How to complete this task:
In the entries below, the word "null" appears on some lines. Copy each of those lines.

━━━━━ Data records ━━━━━

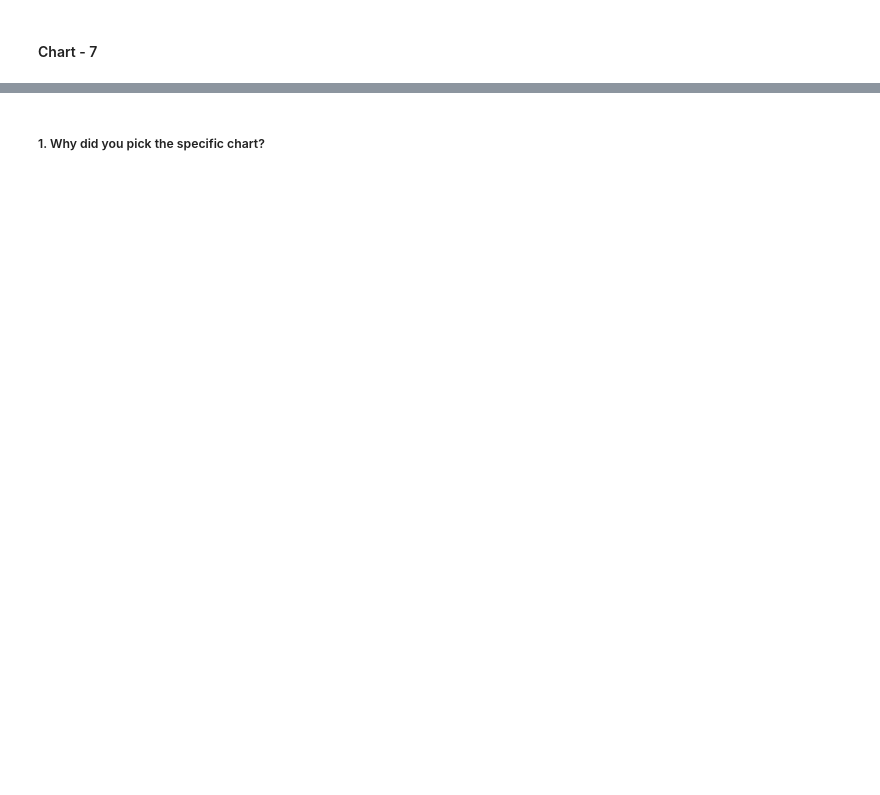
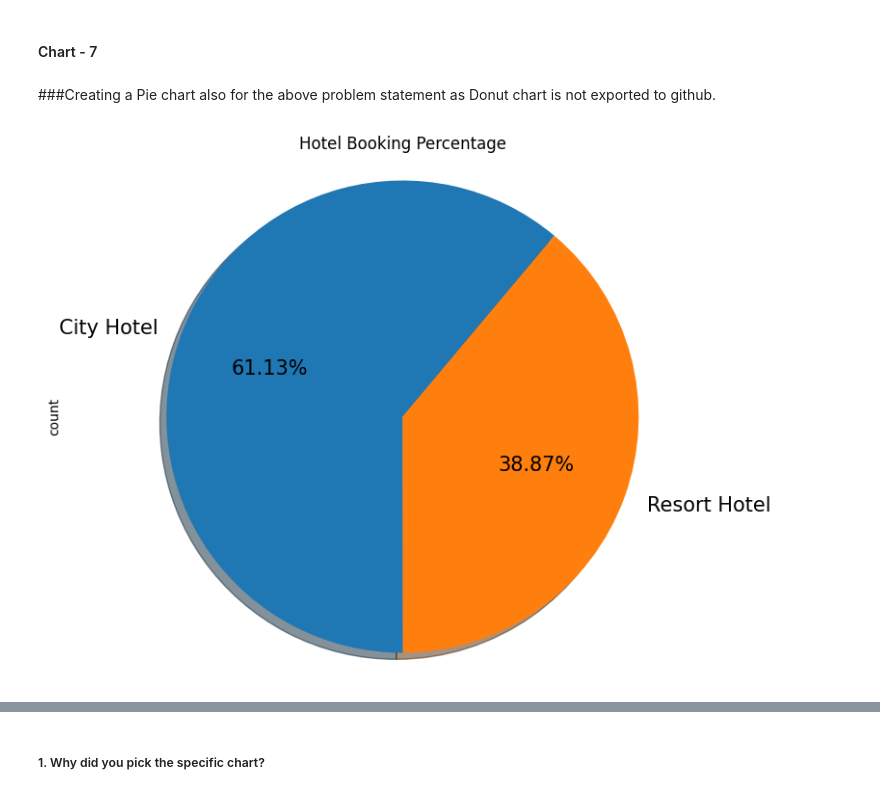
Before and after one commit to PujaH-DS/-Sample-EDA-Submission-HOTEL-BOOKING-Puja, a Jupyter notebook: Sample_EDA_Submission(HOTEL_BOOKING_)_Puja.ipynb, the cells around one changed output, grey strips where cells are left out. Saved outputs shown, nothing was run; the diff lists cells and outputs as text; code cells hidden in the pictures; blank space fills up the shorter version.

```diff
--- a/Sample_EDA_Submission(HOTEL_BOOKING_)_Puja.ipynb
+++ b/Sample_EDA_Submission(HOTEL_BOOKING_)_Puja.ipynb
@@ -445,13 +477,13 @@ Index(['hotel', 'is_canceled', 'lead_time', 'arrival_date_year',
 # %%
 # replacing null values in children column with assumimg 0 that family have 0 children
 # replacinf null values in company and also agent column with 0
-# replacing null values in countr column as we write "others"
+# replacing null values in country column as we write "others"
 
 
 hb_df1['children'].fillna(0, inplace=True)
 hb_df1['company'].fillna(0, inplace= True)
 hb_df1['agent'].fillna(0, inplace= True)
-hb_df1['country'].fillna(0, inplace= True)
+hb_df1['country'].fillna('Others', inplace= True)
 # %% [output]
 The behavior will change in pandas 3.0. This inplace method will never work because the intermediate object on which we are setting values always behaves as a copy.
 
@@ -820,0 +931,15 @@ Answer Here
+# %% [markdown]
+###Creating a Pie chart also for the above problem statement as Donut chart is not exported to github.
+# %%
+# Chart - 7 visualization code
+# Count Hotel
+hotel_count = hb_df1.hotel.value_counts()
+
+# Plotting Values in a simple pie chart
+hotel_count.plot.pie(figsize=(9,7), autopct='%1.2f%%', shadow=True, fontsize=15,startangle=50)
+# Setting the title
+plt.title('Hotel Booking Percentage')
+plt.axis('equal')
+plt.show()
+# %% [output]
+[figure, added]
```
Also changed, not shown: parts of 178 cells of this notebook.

━━━━━

Exercise result:
 # replacing null values in children column with assumimg 0 that family have 0 children
 # replacinf null values in company and also agent column with 0
-# replacing null values in countr column as we write "others"
+# replacing null values in country column as we write "others"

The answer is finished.